## YOUR INSTRUCTIONS
Find all the lines in the entries below that hold the word "from" and copy them.

## SOURCE INFORMATION
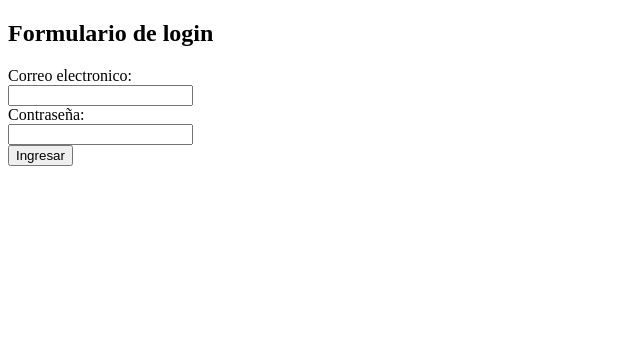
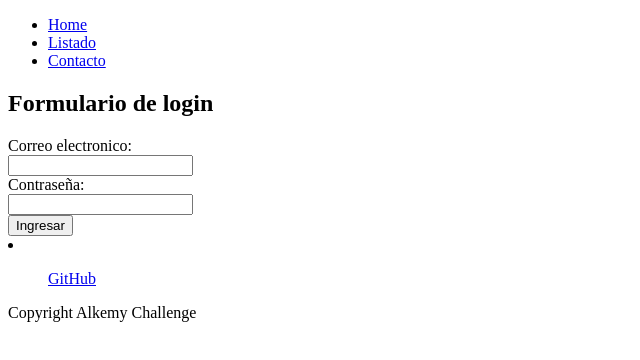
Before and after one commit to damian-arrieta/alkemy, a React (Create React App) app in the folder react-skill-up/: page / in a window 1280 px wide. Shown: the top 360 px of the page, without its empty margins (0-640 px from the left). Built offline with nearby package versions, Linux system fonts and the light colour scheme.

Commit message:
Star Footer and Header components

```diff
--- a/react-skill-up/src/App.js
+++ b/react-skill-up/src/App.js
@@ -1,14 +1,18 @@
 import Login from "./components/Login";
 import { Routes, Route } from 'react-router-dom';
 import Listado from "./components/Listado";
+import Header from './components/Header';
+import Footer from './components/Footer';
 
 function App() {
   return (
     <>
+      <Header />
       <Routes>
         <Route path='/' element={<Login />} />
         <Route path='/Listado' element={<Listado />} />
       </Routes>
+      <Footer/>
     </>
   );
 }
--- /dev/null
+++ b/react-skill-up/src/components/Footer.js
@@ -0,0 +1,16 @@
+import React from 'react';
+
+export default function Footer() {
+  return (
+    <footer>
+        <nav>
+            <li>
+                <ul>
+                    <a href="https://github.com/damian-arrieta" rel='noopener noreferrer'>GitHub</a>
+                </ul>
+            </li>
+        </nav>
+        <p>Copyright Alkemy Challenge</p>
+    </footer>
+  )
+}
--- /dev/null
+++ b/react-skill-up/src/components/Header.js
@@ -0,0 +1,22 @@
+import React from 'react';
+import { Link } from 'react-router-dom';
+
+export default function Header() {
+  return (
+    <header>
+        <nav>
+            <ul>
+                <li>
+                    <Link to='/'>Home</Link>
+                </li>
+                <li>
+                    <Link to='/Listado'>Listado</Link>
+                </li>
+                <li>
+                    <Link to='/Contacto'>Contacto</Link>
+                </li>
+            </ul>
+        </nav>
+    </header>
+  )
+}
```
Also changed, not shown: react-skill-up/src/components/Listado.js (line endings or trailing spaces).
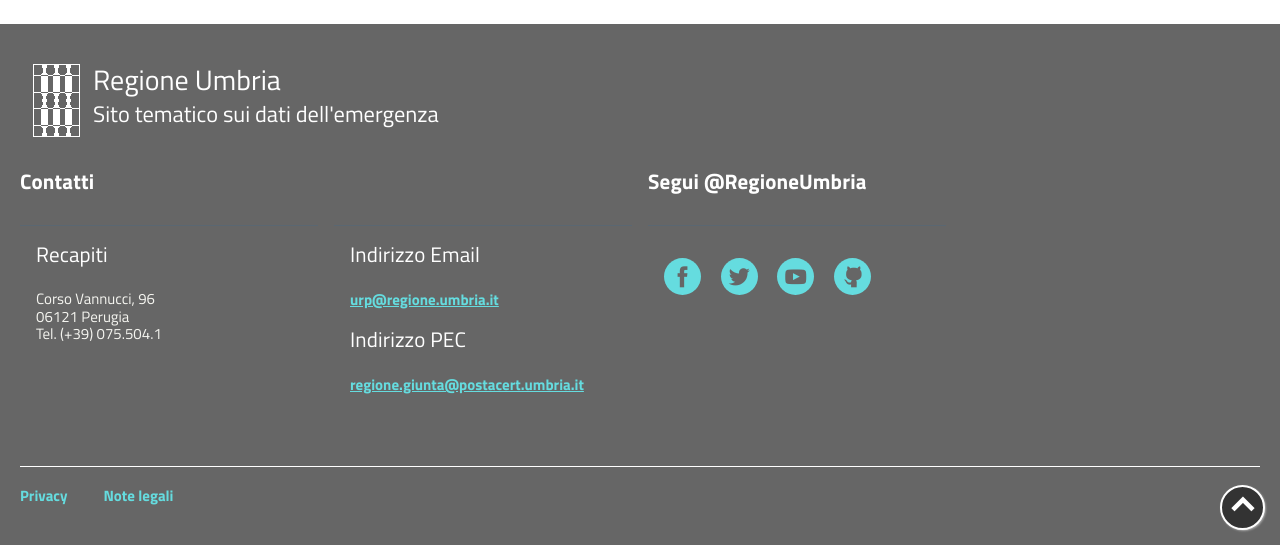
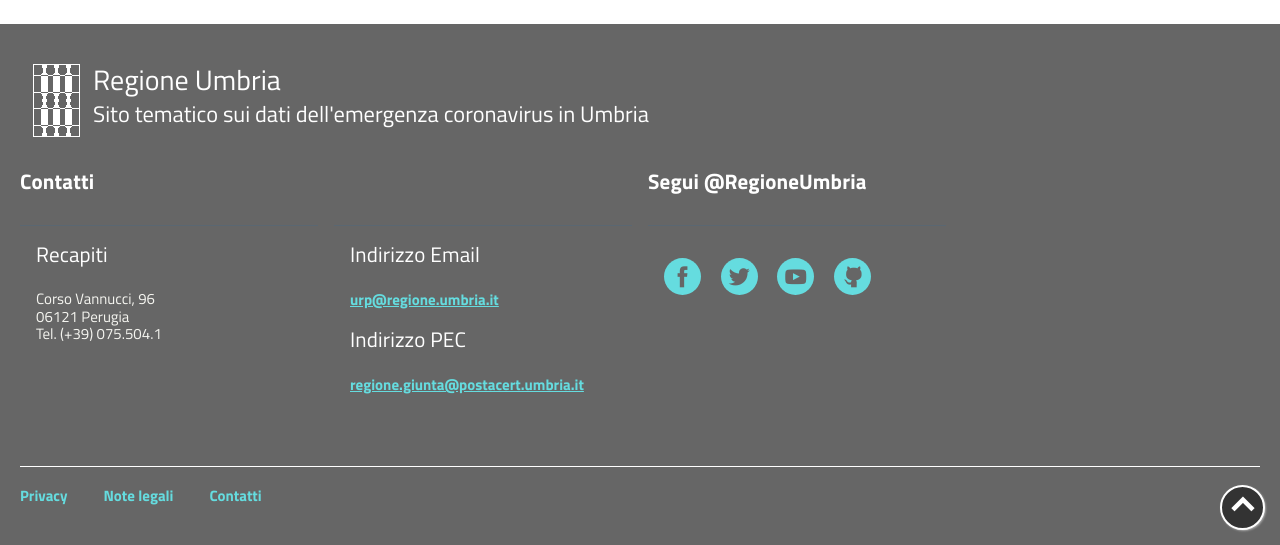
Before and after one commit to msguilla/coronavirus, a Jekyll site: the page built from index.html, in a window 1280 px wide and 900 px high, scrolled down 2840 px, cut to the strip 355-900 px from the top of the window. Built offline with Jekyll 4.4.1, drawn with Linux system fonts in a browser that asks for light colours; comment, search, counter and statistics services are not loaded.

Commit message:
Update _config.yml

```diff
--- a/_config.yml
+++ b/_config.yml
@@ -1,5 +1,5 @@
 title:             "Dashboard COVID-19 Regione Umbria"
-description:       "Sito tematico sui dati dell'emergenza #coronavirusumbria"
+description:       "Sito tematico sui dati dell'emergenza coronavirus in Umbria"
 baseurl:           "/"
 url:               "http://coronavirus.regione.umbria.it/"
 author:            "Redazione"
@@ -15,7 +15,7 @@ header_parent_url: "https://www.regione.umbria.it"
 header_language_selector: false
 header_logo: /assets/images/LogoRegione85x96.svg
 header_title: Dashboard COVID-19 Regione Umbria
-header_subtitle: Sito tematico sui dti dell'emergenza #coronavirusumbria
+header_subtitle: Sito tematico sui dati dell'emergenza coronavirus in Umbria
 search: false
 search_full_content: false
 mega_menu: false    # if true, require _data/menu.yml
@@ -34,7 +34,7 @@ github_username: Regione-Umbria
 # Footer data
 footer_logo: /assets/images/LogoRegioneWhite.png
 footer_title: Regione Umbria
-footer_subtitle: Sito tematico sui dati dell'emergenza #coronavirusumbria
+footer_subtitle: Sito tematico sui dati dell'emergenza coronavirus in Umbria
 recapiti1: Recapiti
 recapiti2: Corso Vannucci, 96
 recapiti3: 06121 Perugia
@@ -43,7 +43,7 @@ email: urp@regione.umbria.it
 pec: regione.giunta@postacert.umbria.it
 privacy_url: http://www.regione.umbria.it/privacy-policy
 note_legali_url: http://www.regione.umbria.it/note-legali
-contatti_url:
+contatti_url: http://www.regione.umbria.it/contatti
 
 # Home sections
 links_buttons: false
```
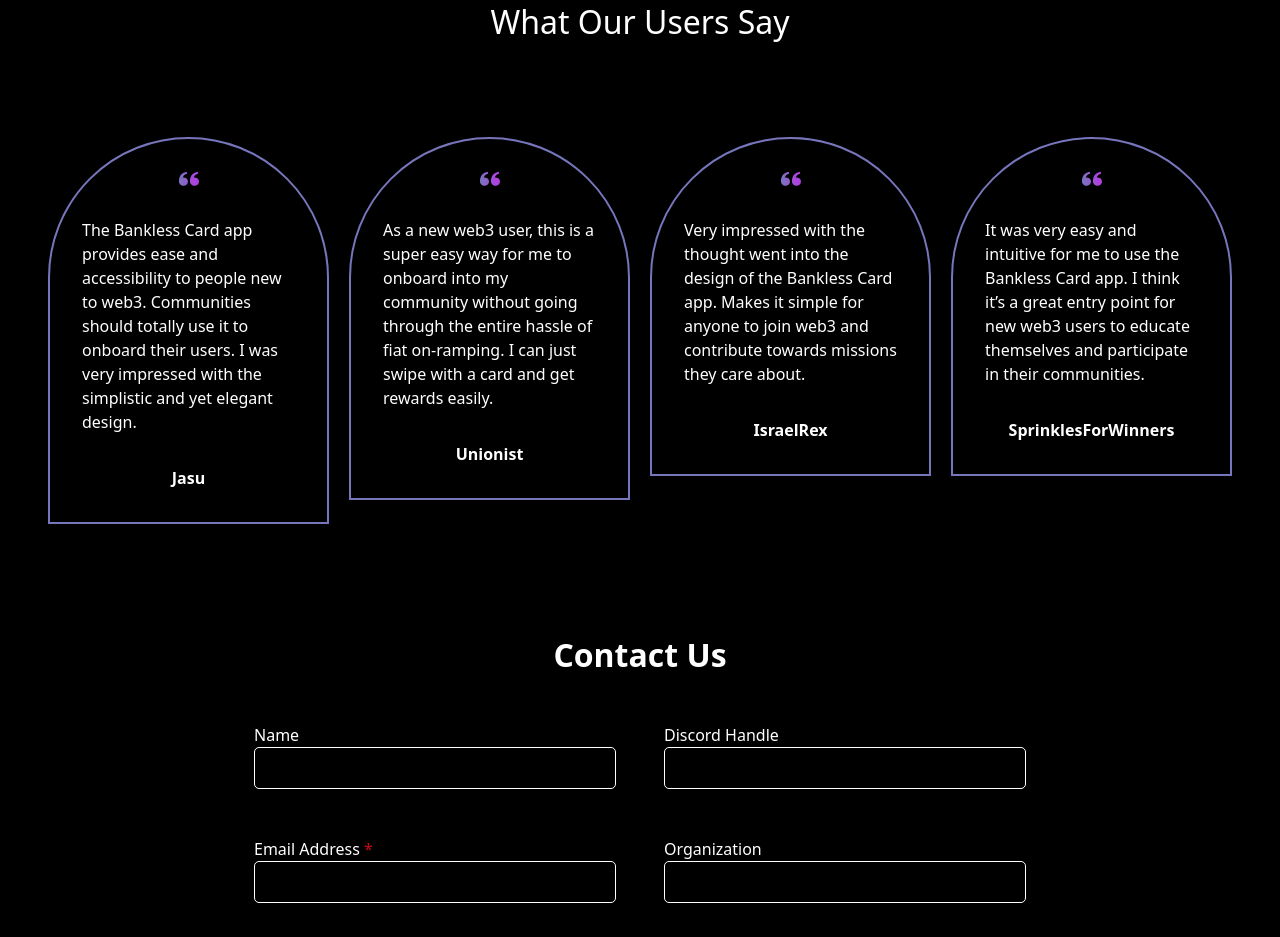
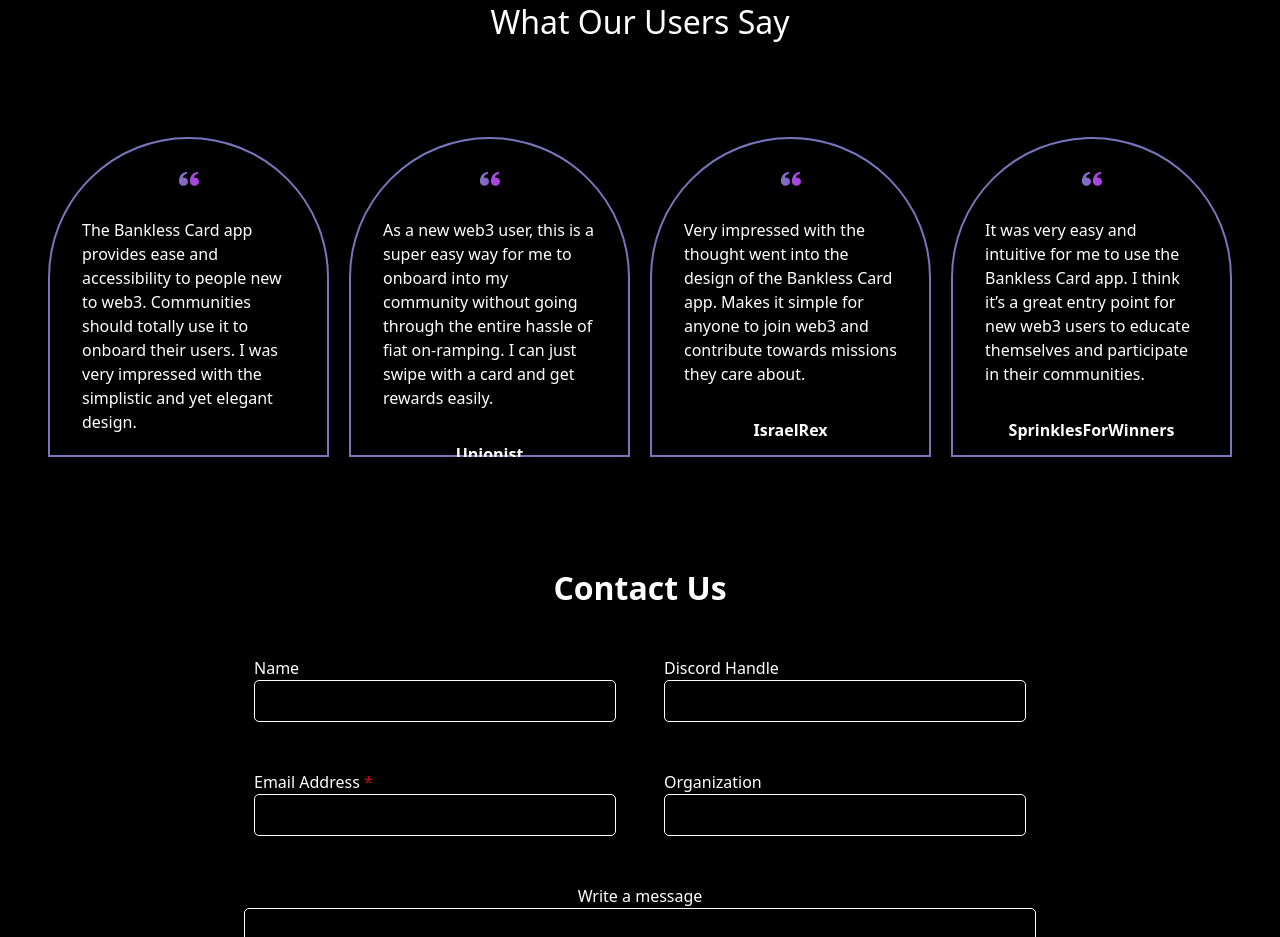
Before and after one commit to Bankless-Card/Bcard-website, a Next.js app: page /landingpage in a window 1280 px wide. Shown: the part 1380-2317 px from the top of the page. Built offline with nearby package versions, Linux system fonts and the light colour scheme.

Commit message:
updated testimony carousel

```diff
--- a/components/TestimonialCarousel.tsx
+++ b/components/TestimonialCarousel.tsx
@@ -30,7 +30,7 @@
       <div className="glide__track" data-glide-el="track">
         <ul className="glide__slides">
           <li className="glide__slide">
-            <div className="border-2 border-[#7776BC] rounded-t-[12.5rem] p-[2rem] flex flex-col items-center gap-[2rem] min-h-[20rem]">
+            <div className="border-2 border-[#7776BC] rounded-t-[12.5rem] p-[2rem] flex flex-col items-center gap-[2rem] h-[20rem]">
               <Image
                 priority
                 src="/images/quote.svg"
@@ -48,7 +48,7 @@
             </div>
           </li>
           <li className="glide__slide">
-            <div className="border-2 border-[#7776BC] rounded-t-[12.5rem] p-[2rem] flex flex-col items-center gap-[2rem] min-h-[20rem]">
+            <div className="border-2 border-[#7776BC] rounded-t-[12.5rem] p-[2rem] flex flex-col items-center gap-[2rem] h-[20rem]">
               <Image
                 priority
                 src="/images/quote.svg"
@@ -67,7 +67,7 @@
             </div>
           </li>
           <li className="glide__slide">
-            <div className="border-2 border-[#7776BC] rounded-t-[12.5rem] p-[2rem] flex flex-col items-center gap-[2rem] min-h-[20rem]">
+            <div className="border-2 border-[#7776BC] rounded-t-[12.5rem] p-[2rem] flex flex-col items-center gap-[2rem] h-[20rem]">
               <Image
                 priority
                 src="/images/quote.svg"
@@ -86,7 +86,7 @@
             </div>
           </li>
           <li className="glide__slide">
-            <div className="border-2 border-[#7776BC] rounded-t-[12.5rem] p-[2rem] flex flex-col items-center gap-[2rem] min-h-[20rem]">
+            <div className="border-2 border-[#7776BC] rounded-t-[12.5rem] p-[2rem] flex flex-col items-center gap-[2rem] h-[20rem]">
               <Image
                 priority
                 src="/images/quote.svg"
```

## WRITTEN SOLUTION
Before and after one commit to damian-arrieta/alkemy, a React (Create React App) app in the folder react-skill-up/: page / in a window 1280 px wide. Shown: the top 360 px of the page, without its empty margins (0-640 px from the left). Built offline with nearby package versions, Linux system fonts and the light colour scheme.
 import Login from "./components/Login";
 import { Routes, Route } from 'react-router-dom';
 import Listado from "./components/Listado";
+import Header from './components/Header';
+import Footer from './components/Footer';
+import React from 'react';
+import React from 'react';
+import { Link } from 'react-router-dom';
Before and after one commit to msguilla/coronavirus, a Jekyll site: the page built from index.html, in a window 1280 px wide and 900 px high, scrolled down 2840 px, cut to the strip 355-900 px from the top of the window. Built offline with Jekyll 4.4.1, drawn with Linux system fonts in a browser that asks for light colours; comment, search, counter and statistics services are not loaded.
Before and after one commit to Bankless-Card/Bcard-website, a Next.js app: page /landingpage in a window 1280 px wide. Shown: the part 1380-2317 px from the top of the page. Built offline with nearby package versions, Linux system fonts and the light colour scheme.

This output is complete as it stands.